After successfully completing an upward spin in his aircraft, Scholl attempted an inverted flat spin. While descending rapidly in the spin, and at an altitude of 3,000 feet, he uttered, "I've got a problem."
Shortly later,, at an altitude of 1,500 feet, he spoke his last known words... "I've really got a problem."
An spotter plane carrying another stunt pilot and Scholl's mechanic, Kevin Kammer, arrived at the scene 45 seconds after the crash and reported seeing no signs of life - albeit they did not see the actual impact.
Rescue aircraft and vessels recovered only some floating debris and spotted an small oil slick. It was speculated that the aircraft sank, with Scholl trapped inside, to a depth of over 900 feet about five miles off Encinitas.
The Coast Guard used a helicopter and 82-foot cutter to search the 25-square-mile area near the crash but called off the search the following morning.
The exact cause of the fatal crash remains unknown, as neither the plane, nor Scholl's body, was ever recovered.
It is generally thought that camera equipment affixed to the plane altered its weight and balance envelope, making recovery from the flat spin impossible.

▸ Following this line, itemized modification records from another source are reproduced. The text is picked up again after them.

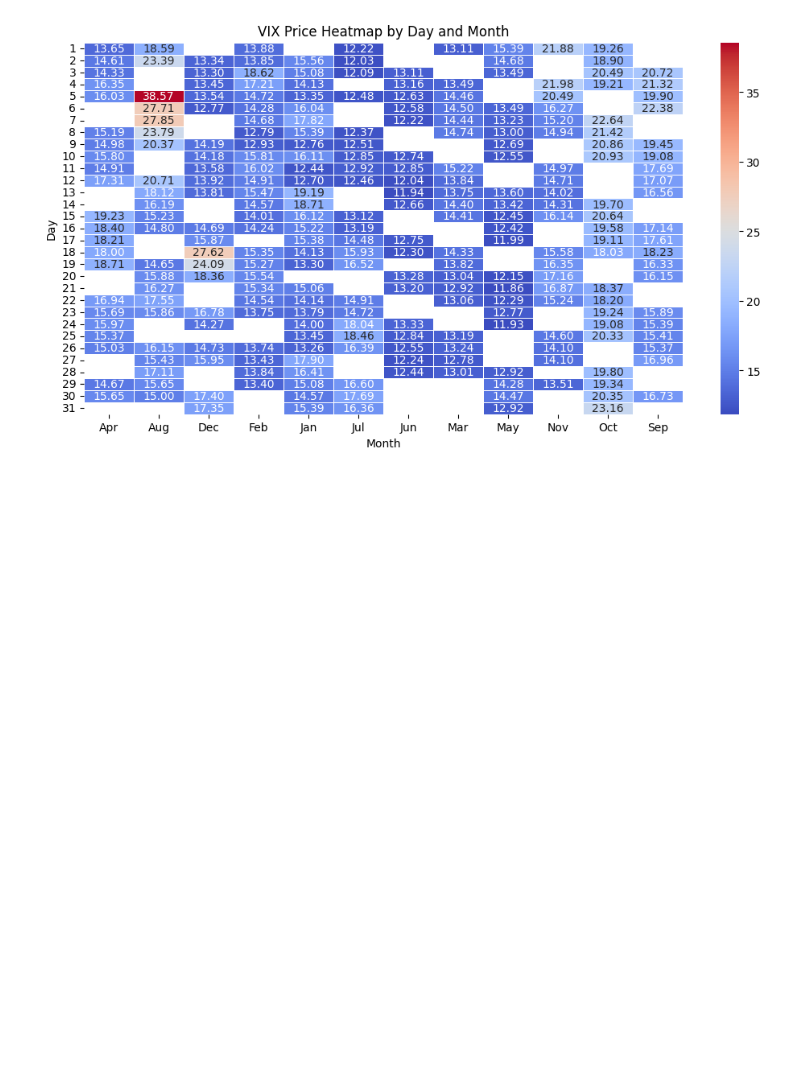
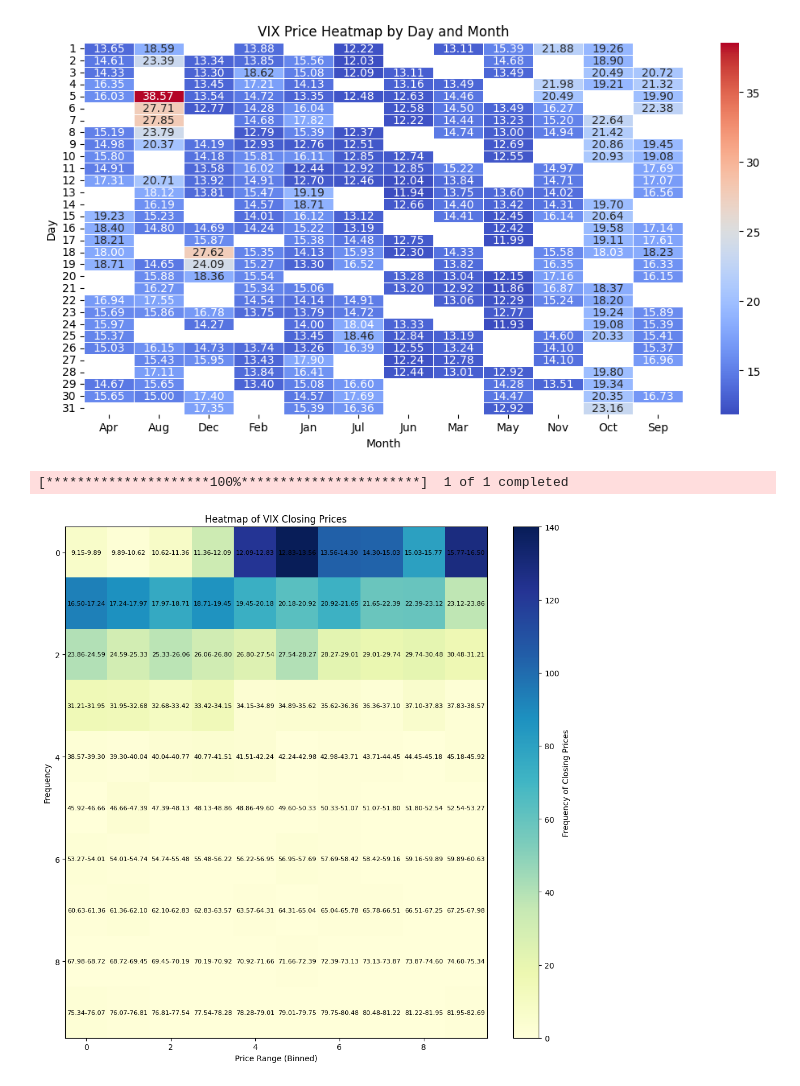
Before and after one commit to stefanciprian/rd, a Jupyter notebook: vix.ipynb, the cells around one changed output. Saved outputs shown, nothing was run; the diff lists cells and outputs as text; code cells hidden in the pictures; blank space fills up the shorter version.

Commit message:
Moved heatmap

```diff
--- a/vix.ipynb
+++ b/vix.ipynb
@@ -2130,3 +2131,58 @@ Available sheets: dict_keys(['Sheet1'])
 3 2024-01-05 15:15:59.904  13.35
 4 2024-01-08 15:15:59.904  13.08
 [figure]
+# %%
+import pandas as pd
+import numpy as np
+import matplotlib.pyplot as plt
+import datetime as dt
+import yfinance as yf
+
+# Define date range
+end_time = dt.date.today().strftime("%Y-%m-%d")
+
+# Fetch VIX data from Yahoo Finance
+vix_data = yf.download('^VIX', start='2018-01-01', end=end_time)
+
+# Extract the last 100 closing prices
+close_prices = vix_data['Close'].values
+
+# Define dynamic number of bins based on data range
+num_bins = min(100, len(np.unique(close_prices)))  # Ensures useful binning
+counts, bin_edges = np.histogram(close_prices, bins=num_bins)
+
+# Adjust grid size to better fit the number of bins
+grid_rows = int(np.ceil(np.sqrt(num_bins)))
+grid_cols = int(np.ceil(num_bins / grid_rows))
+
+# Ensure reshaping works correctly by padding counts if needed
+padded_counts = np.pad(counts, (0, grid_rows * grid_cols - num_bins), mode='constant')
+
+# Reshape into a 2D grid
+heatmap_data = padded_counts.reshape(grid_rows, grid_cols)
+
+# Create the heatmap
+plt.figure(figsize=(grid_cols, grid_rows))
+plt.imshow(heatmap_data, cmap='YlGnBu', aspect='auto')
+
+# Add colorbar
+plt.colorbar(label='Frequency of Closing Prices')
+
+# Set labels
+plt.title('Heatmap of VIX Closing Prices')
+plt.xlabel('Price Range (Binned)')
+plt.ylabel('Frequency')
+
+# Overlay bin labels
+for i in range(grid_rows):
+    for j in range(grid_cols):
+        index = i * grid_cols + j
+        if index < num_bins:
+            bin_label = f"{bin_edges[index]:.2f}-{bin_edges[index+1]:.2f}"
+            plt.text(j, i, bin_label, ha='center', va='center', color='black', fontsize=8)
+
+plt.tight_layout()
+plt.show()
+# %% [output]
+[*********************100%***********************]  1 of 1 completed
+[figure, added]
```
Also changed, not shown: parts of 2 cells of this notebook.
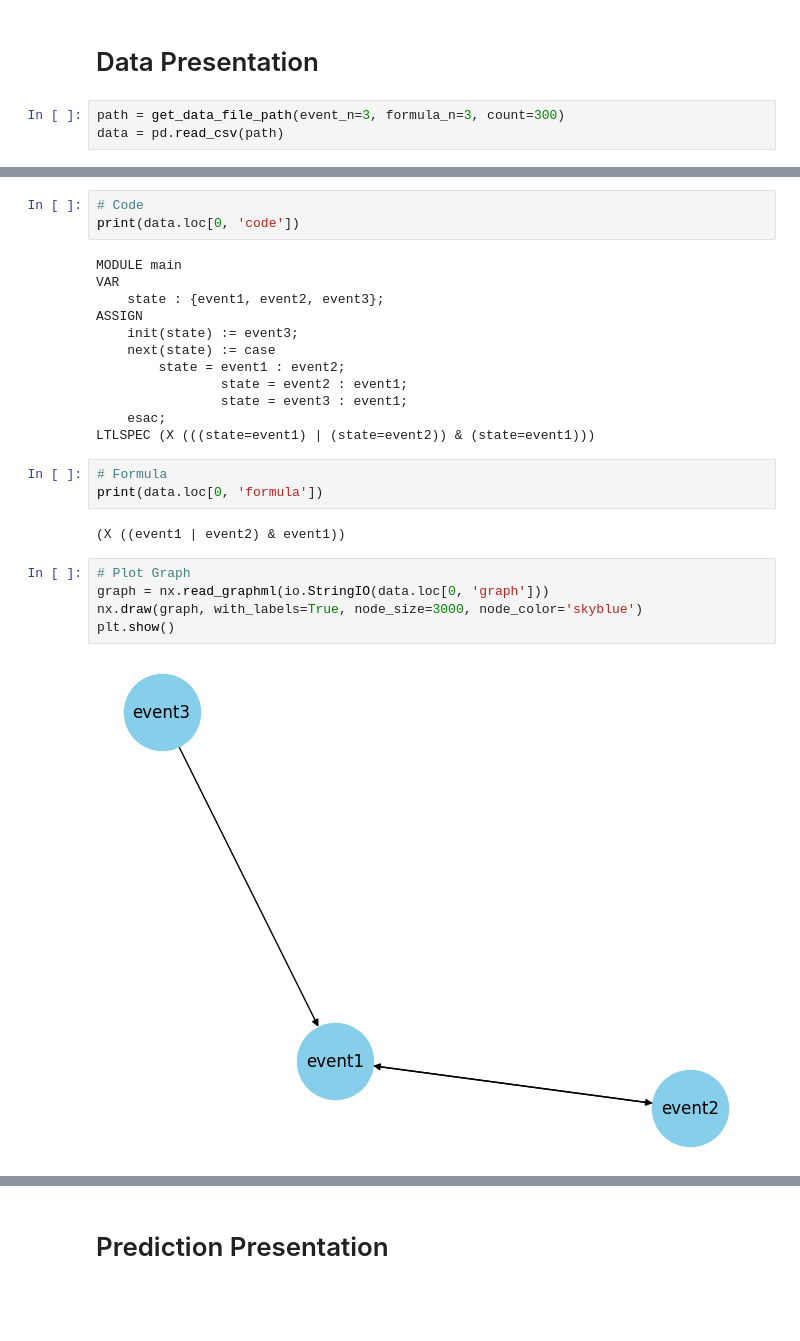
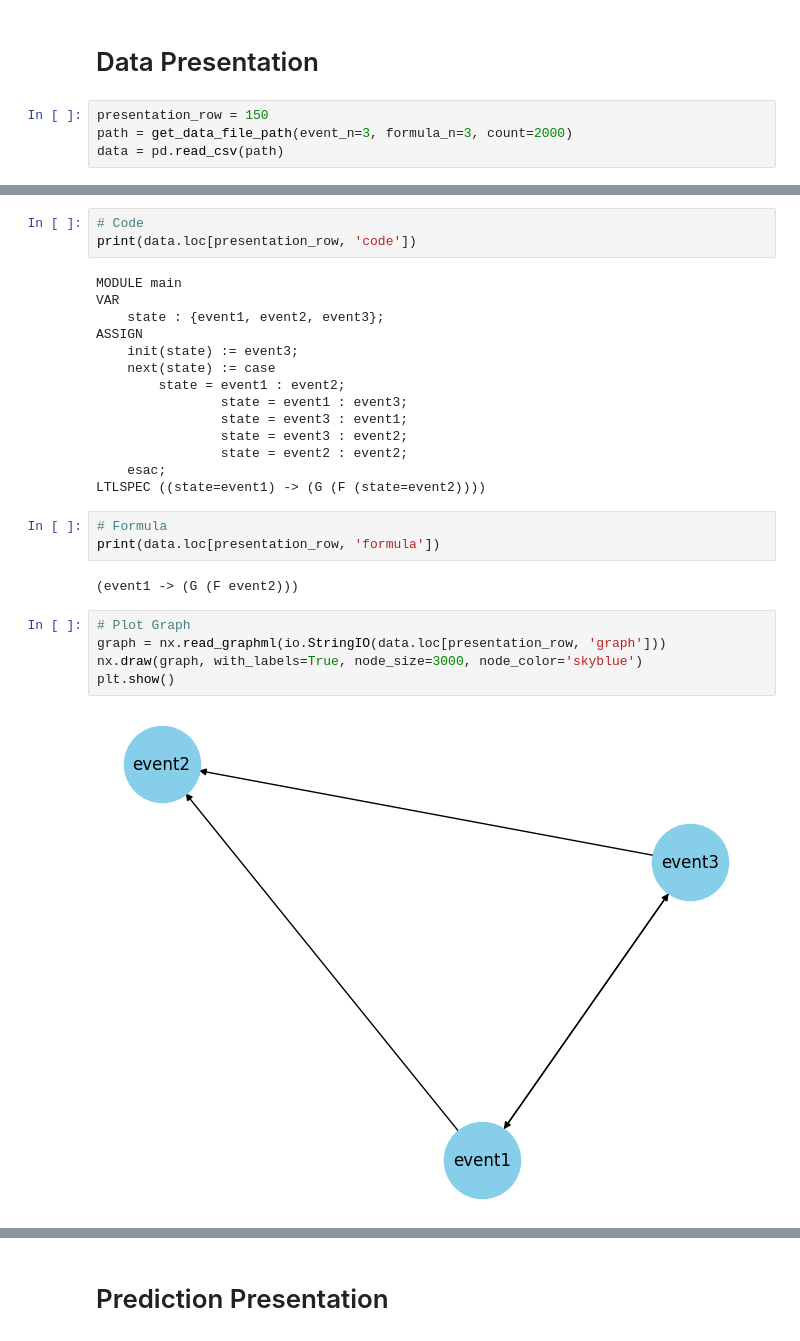
Before and after one commit to RutaTang/LTLBench, a Jupyter notebook: analysis.ipynb, the cells around one changed output, grey strips where cells are left out. Drawn from its saved outputs; the diff is of its cells as text; blank space fills up the shorter version.

```diff
--- a/analysis.ipynb
+++ b/analysis.ipynb
@@ -14,7 +21,8 @@ from src.utils.file import get_data_file_path
 # %% [markdown]
 # Data Presentation
 # %%
-path = get_data_file_path(event_n=3, formula_n=3, count=300)
+presentation_row = 150
+path = get_data_file_path(event_n=3, formula_n=3, count=2000)
 data = pd.read_csv(path)
 # %%
 data.head()
@@ -71,7 +79,7 @@ C3: C2 will happen at next time.
 C3 is True or False? Answer with "True" or "False" directly:
 # %%
 # Code
-print(data.loc[0, 'code'])
+print(data.loc[presentation_row, 'code'])
 # %% [output]
 MODULE main
 VAR
@@ -80,21 +88,23 @@ ASSIGN
     init(state) := event3;
     next(state) := case
         state = event1 : event2;
-                state = event2 : event1;
+                state = event1 : event3;
                 state = event3 : event1;
+                state = event3 : event2;
+                state = event2 : event2;
     esac;
-LTLSPEC (X (((state=event1) | (state=event2)) & (state=event1)))
+LTLSPEC ((state=event1) -> (G (F (state=event2))))
 # %%
 # Formula
-print(data.loc[0, 'formula'])
+print(data.loc[presentation_row, 'formula'])
 # %% [output]
-(X ((event1 | event2) & event1))
+(event1 -> (G (F event2)))
 # %%
 # Plot Graph
-graph = nx.read_graphml(io.StringIO(data.loc[0, 'graph']))
+graph = nx.read_graphml(io.StringIO(data.loc[presentation_row, 'graph']))
 nx.draw(graph, with_labels=True, node_size=3000, node_color='skyblue')
 plt.show()
 # %% [output]
-[figure, old version]
+[figure, new version]
 # %%
 # Answer
```
Also changed, not shown: parts of 39 cells of this notebook, 19 other files.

None of Scholl's spotter planes witnessed the impact.
The movie Top Gun was dedicated to the memory of Art Scholl.